START Dataset extract
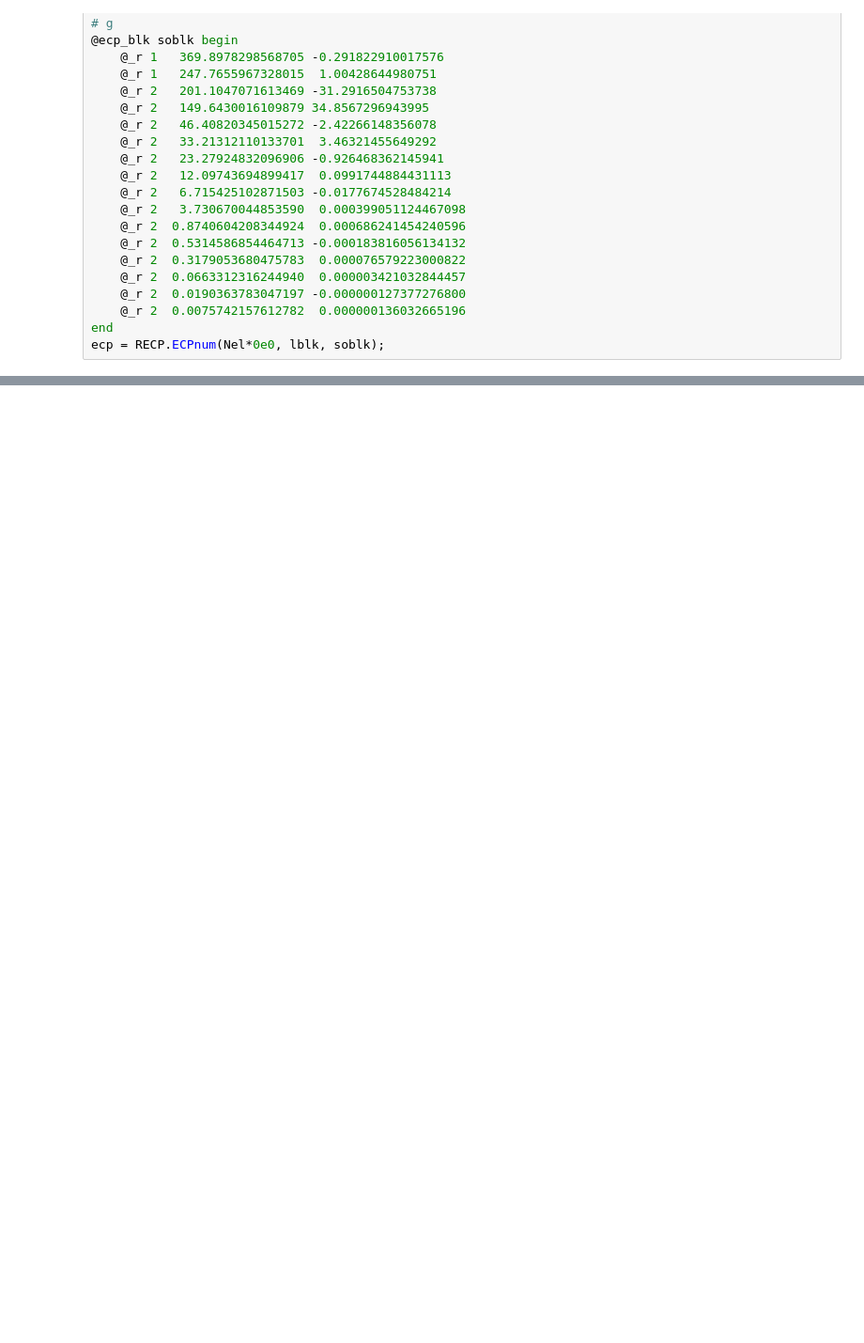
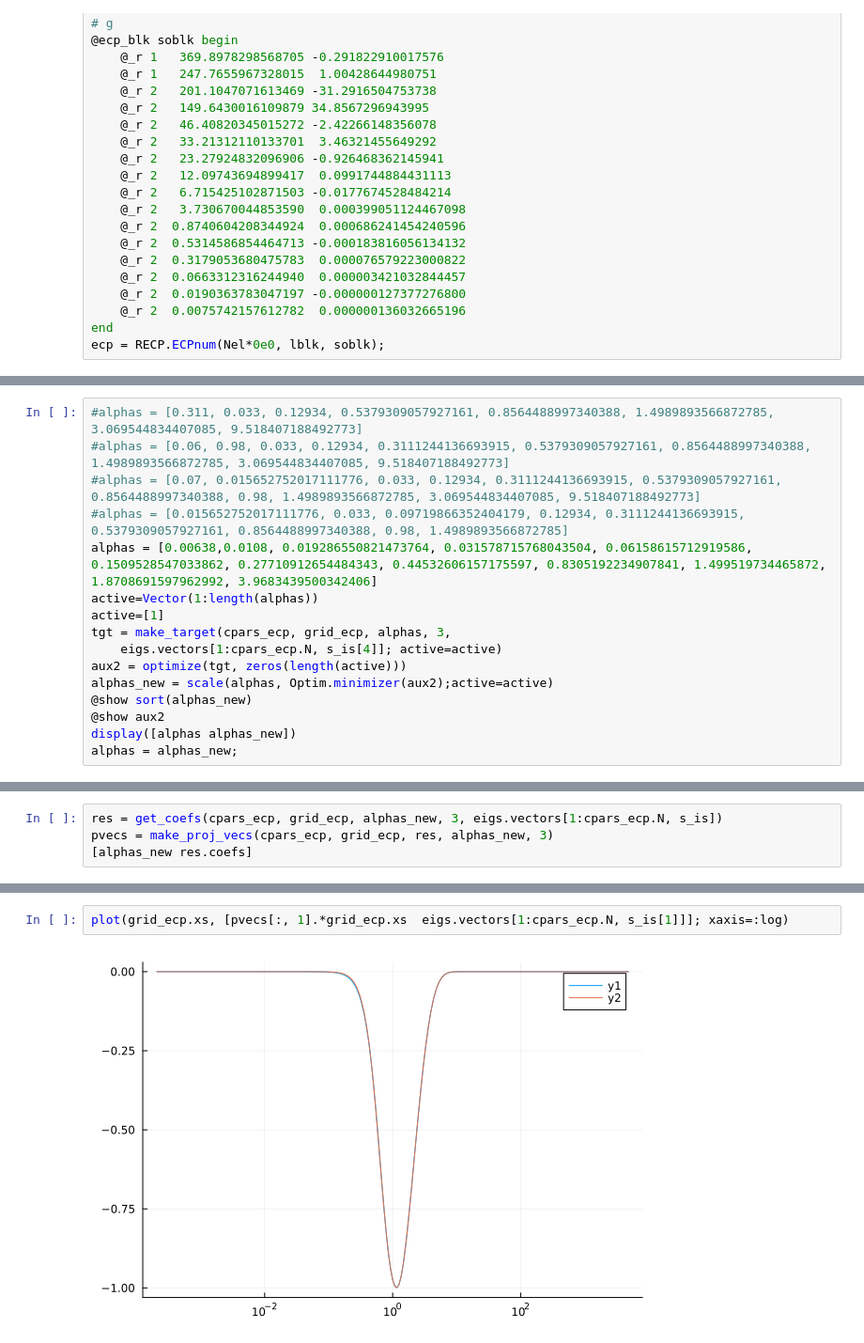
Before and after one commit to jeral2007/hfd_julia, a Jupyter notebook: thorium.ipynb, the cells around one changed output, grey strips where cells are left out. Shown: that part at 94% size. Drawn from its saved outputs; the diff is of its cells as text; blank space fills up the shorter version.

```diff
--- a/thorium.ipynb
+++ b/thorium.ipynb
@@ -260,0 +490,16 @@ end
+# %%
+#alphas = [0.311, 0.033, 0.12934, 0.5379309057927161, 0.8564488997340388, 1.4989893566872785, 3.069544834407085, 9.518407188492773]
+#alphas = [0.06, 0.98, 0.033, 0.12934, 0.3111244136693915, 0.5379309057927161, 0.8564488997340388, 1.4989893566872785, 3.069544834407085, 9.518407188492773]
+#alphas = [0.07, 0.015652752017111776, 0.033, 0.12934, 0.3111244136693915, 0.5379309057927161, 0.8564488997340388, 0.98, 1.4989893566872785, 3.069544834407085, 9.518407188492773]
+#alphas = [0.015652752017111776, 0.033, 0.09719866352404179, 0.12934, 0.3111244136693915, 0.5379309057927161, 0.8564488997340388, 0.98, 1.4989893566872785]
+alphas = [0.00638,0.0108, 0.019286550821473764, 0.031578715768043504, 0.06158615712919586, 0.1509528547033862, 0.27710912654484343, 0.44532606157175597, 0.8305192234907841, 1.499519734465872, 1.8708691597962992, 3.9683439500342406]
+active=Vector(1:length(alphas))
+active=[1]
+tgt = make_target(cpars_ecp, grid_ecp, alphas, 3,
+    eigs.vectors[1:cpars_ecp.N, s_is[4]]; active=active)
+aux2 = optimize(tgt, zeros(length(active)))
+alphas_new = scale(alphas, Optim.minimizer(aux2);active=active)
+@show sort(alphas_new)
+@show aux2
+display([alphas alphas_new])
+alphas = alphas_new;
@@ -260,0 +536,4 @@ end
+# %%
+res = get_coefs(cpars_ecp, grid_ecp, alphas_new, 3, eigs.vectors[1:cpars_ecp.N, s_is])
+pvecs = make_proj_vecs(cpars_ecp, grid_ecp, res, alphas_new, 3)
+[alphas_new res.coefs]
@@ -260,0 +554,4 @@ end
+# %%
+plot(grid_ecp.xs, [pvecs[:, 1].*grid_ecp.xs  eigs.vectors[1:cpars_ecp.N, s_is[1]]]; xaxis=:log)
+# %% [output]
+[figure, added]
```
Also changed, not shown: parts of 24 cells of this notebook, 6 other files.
END Dataset extract
START Dataset extract
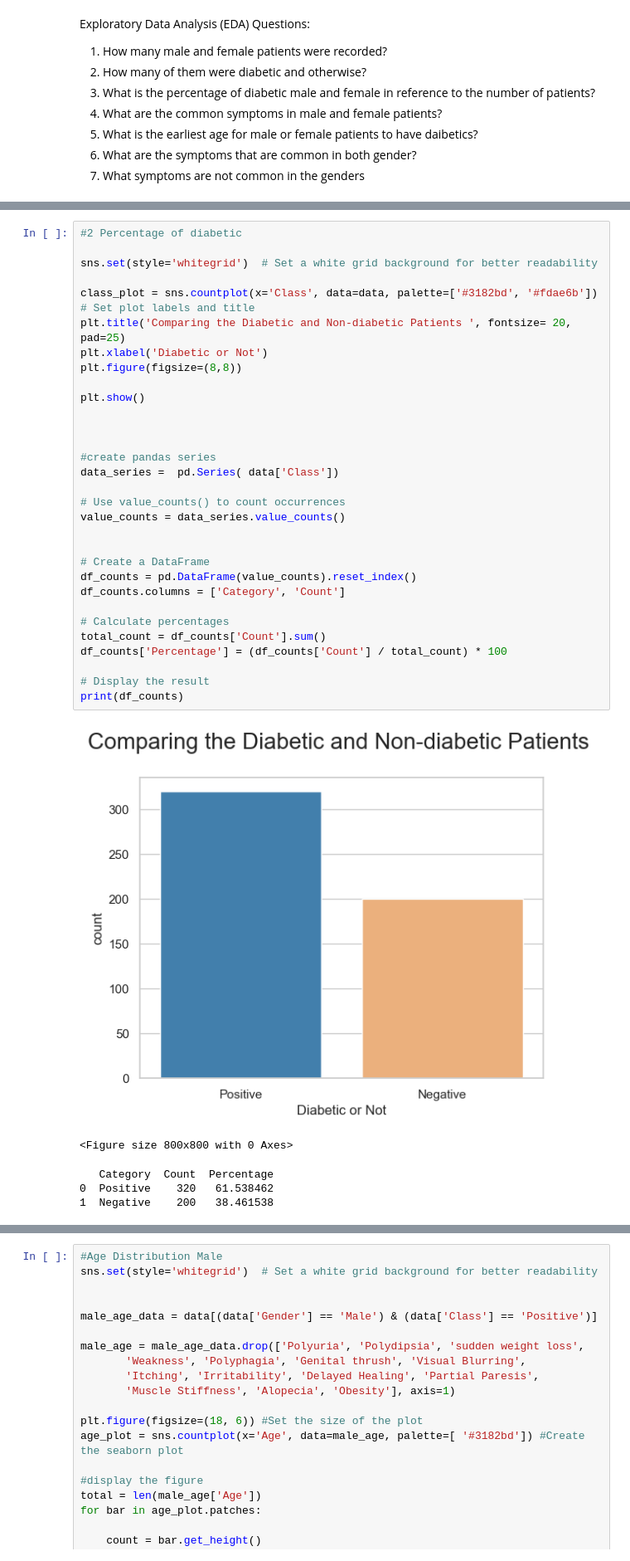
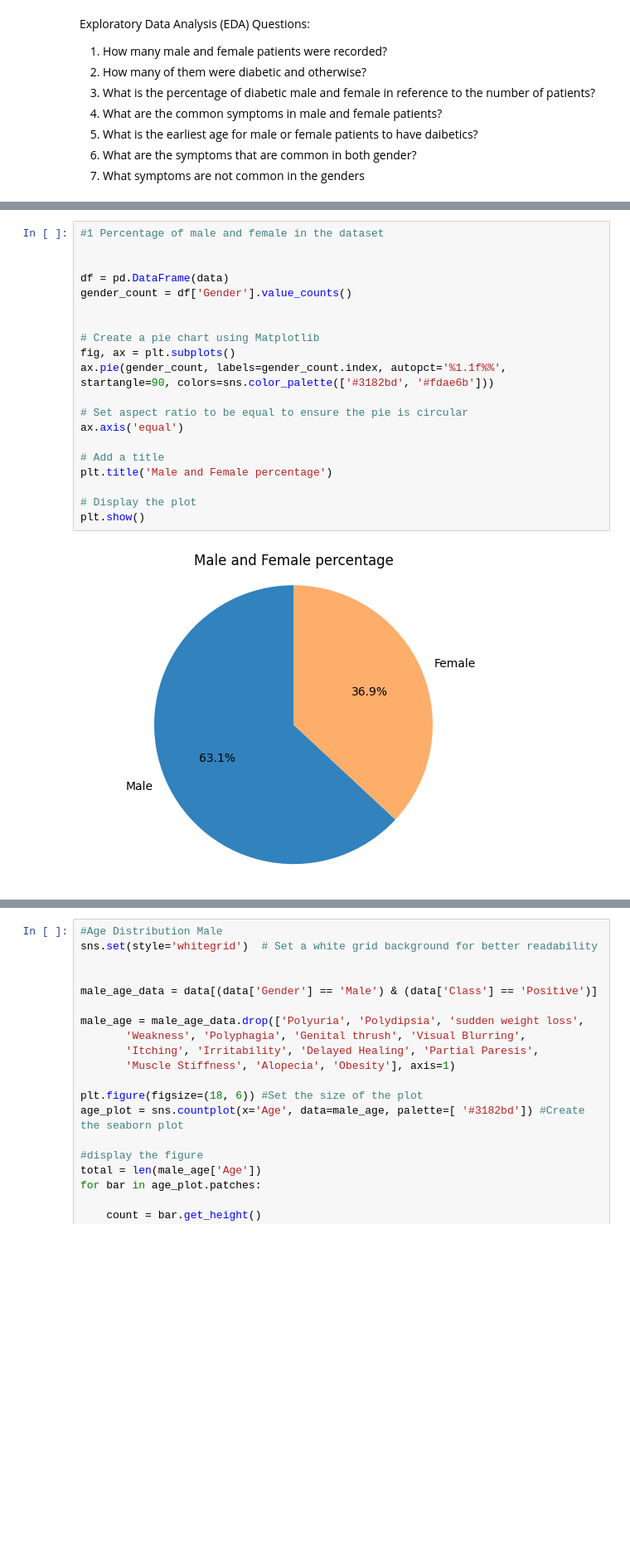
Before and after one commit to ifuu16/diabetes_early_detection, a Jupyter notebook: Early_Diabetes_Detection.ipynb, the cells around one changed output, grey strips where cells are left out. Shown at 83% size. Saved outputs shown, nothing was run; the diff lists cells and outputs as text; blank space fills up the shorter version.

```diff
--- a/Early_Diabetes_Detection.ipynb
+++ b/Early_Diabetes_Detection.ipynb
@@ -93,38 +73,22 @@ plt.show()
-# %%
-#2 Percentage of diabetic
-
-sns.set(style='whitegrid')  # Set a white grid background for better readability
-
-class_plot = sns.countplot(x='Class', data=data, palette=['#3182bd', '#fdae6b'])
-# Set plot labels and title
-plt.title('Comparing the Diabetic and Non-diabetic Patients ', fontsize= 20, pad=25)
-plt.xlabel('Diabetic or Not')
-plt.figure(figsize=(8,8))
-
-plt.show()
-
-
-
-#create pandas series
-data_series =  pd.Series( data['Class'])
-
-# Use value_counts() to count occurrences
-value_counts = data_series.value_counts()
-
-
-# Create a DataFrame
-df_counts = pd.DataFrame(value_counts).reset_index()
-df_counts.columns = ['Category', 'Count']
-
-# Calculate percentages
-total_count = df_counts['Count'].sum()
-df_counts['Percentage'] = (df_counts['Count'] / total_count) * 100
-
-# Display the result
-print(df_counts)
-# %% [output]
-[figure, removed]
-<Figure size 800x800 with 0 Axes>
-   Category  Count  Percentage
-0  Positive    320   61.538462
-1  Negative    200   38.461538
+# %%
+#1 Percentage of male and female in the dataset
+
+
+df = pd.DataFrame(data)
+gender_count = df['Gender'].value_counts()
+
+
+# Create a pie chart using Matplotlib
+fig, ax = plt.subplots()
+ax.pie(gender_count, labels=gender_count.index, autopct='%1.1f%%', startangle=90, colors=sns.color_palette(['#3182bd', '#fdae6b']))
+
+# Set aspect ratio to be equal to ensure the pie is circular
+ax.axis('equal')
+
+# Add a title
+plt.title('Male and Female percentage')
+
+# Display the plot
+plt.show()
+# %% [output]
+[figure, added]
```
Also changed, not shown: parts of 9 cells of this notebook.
END Dataset extract
**Work required**.
Scan the entries above for lines with "output" in them, then report how many there are as a plain number.

**Solution to this task**.
5